The answer should consist of all the records, written out word for word.

┌────────

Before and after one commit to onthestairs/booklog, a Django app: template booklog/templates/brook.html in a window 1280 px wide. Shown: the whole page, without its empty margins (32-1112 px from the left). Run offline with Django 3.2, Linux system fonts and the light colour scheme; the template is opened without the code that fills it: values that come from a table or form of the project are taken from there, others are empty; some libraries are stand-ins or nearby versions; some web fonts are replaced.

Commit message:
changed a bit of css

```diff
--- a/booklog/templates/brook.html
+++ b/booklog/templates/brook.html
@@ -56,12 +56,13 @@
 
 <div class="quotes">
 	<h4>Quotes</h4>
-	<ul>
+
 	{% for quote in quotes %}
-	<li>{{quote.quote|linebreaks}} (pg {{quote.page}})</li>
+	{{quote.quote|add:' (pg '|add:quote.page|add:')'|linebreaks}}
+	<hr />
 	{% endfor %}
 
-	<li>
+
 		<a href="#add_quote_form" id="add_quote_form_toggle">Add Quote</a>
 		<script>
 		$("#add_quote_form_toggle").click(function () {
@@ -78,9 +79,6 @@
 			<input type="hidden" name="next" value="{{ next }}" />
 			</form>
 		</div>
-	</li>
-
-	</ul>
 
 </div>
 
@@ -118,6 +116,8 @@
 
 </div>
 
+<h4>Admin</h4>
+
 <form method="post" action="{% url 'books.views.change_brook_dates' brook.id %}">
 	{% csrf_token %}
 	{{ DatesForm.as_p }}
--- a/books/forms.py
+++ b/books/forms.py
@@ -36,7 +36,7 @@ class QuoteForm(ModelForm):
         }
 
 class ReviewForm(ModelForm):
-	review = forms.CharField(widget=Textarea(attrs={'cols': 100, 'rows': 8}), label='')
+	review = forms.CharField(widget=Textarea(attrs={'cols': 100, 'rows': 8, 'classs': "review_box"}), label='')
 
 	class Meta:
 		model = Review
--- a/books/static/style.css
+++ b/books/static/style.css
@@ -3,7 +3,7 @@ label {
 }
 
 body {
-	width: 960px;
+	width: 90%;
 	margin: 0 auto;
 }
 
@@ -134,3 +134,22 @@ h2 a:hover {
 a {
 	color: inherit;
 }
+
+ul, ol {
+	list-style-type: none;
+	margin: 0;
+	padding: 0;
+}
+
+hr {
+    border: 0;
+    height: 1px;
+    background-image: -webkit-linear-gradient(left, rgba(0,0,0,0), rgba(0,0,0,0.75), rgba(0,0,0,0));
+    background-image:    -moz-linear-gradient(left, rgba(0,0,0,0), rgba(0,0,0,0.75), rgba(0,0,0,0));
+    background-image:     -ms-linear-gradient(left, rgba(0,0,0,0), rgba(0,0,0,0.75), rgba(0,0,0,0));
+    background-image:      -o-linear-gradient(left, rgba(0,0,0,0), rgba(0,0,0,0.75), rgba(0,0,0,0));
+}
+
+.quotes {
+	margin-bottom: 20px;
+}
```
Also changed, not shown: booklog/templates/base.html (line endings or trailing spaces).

└────────

### RESULT OF THE TASK
Before and after one commit to onthestairs/booklog, a Django app: template booklog/templates/brook.html in a window 1280 px wide. Shown: the whole page, without its empty margins (32-1112 px from the left). Run offline with Django 3.2, Linux system fonts and the light colour scheme; the template is opened without the code that fills it: values that come from a table or form of the project are taken from there, others are empty; some libraries are stand-ins or nearby versions; some web fonts are replaced.

Commit message:
changed a bit of css

```diff
--- a/booklog/templates/brook.html
+++ b/booklog/templates/brook.html
@@ -56,12 +56,13 @@
 
 <div class="quotes">
 	<h4>Quotes</h4>
-	<ul>
+
 	{% for quote in quotes %}
-	<li>{{quote.quote|linebreaks}} (pg {{quote.page}})</li>
+	{{quote.quote|add:' (pg '|add:quote.page|add:')'|linebreaks}}
+	<hr />
 	{% endfor %}
 
-	<li>
+
 		<a href="#add_quote_form" id="add_quote_form_toggle">Add Quote</a>
 		<script>
 		$("#add_quote_form_toggle").click(function () {
@@ -78,9 +79,6 @@
 			<input type="hidden" name="next" value="{{ next }}" />
 			</form>
 		</div>
-	</li>
-
-	</ul>
 
 </div>
 
@@ -118,6 +116,8 @@
 
 </div>
 
+<h4>Admin</h4>
+
 <form method="post" action="{% url 'books.views.change_brook_dates' brook.id %}">
 	{% csrf_token %}
 	{{ DatesForm.as_p }}
--- a/books/forms.py
+++ b/books/forms.py
@@ -36,7 +36,7 @@ class QuoteForm(ModelForm):
         }
 
 class ReviewForm(ModelForm):
-	review = forms.CharField(widget=Textarea(attrs={'cols': 100, 'rows': 8}), label='')
+	review = forms.CharField(widget=Textarea(attrs={'cols': 100, 'rows': 8, 'classs': "review_box"}), label='')
 
 	class Meta:
 		model = Review
--- a/books/static/style.css
+++ b/books/static/style.css
@@ -3,7 +3,7 @@ label {
 }
 
 body {
-	width: 960px;
+	width: 90%;
 	margin: 0 auto;
 }
 
@@ -134,3 +134,22 @@ h2 a:hover {
 a {
 	color: inherit;
 }
+
+ul, ol {
+	list-style-type: none;
+	margin: 0;
+	padding: 0;
+}
+
+hr {
+    border: 0;
+    height: 1px;
+    background-image: -webkit-linear-gradient(left, rgba(0,0,0,0), rgba(0,0,0,0.75), rgba(0,0,0,0));
+    background-image:    -moz-linear-gradient(left, rgba(0,0,0,0), rgba(0,0,0,0.75), rgba(0,0,0,0));
+    background-image:     -ms-linear-gradient(left, rgba(0,0,0,0), rgba(0,0,0,0.75), rgba(0,0,0,0));
+    background-image:      -o-linear-gradient(left, rgba(0,0,0,0), rgba(0,0,0,0.75), rgba(0,0,0,0));
+}
+
+.quotes {
+	margin-bottom: 20px;
+}
```
Also changed, not shown: booklog/templates/base.html (line endings or trailing spaces).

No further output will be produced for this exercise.